The February 25 issue of Current Science (Vol 108, No. 4.) contains a special section on Low Energy Nuclear Reactions (LENR), which is, to say the least, remarkable. The preface terms the putting together of so many papers by scientists involved in the field as constituting a “major review”. It is remarkable as LENR is, as the preface to the special section terms it, “a silent revolution in nuclear science”. This column dealt with this phenomenon some two years ago. But on the 26th anniversary of the discovery of what was called “Cold Fusion”, it is worth dwelling on this development, especially since there is more recognition of it now. After Martin Fleischmann and Stanley Pons, two chemical scientists, told the world on March 23, 1989, that they had succeeded in producing a great amount of heat by passing electricity through palladium inserted in heavy water, at room temperature, without radioactive emission, two things happened. On one hand, the big guns, who were invested heavily on ‘hot’ nuclear fusion and fission, came down heavily on this so-called experiment. They began to call it “junk science”. Since efforts at replicating the Fleischmann-Pons experiment ended with unpredictable results, it was easy to rubbish “cold fusion”. The two scientists themselves were not able to provide a convincing explanation to their experiment.
Fleischmann and Pons became a flash in the scientific pan but their experiment captured the imagination of other scientists. Bhabha Atomic Research Centre (BARC) put together groups of scientists, at one time as many as 12 groups, numbering almost 50, to see for themselves if the phenomenon was real. The man who gave the go ahead was P K Iyengar. The initial observations were encouraging. But after the US Department of Atomic Energy weighed in with a negative report, the then ayatollah of BARC who succeeded Iyengar, declared that he thought cold fusion to be nonsense, and declined to give institutional backing into its research.
Yet, cold fusion enthusiasts have grown in number worldwide. This is based on the realisation that the incipient criticisms were misplaced, even wrong.
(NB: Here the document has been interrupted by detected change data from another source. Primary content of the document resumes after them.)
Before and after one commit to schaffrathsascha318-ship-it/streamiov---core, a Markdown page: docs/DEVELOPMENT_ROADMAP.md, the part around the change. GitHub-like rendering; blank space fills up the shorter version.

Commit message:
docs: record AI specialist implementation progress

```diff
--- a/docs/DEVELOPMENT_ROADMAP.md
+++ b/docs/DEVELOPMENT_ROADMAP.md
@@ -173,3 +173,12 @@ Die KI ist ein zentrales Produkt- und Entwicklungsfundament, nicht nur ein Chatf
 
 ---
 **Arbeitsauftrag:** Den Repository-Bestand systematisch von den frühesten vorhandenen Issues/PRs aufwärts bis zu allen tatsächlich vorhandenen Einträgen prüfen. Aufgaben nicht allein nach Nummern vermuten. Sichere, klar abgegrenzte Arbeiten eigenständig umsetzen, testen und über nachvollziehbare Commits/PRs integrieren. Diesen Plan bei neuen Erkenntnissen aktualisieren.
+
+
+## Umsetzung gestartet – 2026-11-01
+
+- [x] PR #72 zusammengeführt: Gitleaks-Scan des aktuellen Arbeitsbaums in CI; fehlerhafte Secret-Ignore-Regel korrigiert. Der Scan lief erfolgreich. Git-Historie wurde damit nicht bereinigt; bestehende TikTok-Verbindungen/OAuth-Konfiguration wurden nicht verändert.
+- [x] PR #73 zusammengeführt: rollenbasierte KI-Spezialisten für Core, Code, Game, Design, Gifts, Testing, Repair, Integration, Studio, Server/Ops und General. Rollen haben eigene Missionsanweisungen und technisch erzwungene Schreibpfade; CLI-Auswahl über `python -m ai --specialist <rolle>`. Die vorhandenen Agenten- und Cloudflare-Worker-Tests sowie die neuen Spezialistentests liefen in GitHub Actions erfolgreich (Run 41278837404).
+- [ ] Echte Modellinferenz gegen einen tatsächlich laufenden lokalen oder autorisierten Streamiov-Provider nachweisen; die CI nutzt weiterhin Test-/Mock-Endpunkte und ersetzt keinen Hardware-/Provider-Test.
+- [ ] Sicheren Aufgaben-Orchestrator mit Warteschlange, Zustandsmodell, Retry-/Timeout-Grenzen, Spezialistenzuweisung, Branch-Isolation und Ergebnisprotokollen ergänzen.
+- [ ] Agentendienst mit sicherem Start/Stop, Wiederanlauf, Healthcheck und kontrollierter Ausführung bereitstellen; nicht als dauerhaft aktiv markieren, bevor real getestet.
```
As one scientist (Michael McCubre) points out elegantly: “Absence of evidence is not evidence of absence.” There have been as many as 18 international conferences devoted to this subject. In January 2011, Italian Andrea Rossi announced he had developed a working reactor (e-cat), where he had heated a minute amount of hydrogen in a lead chamber containing nickel powder. I’m told hydrogen turns nickel into copper and while doing so gives off both heat and gamma rays, which are held in by lead. Rossi has now got a one-megawatt reactor going, which can be ordered for about $1.5 billion. Here is the link in case you don’t believe it: http://ecat.com/ecat-products/ecat-1-mw. It consists of 106 e-cat units mounted in a “standard shipping container”. The standard delivery time is four months. There are also home variants in the works. The preface to the special section in Current Science points out that analysts are terming LENR as “disruptive technology” with the potential to turn the world economic order topsy turvy.
My suggestion is: we pride ourselves as a country that had cracked scientific research even before science became science as we now have come to know and understand it. Would it be too much to get a group of scientists together to determine if this is a technology that we could explore for our mind-boggling energy requirements?
Sudarshan is the author of Anatomy of an Abduction: How the Indian Hostages in Iraq Were Freed firstname.lastname@example.org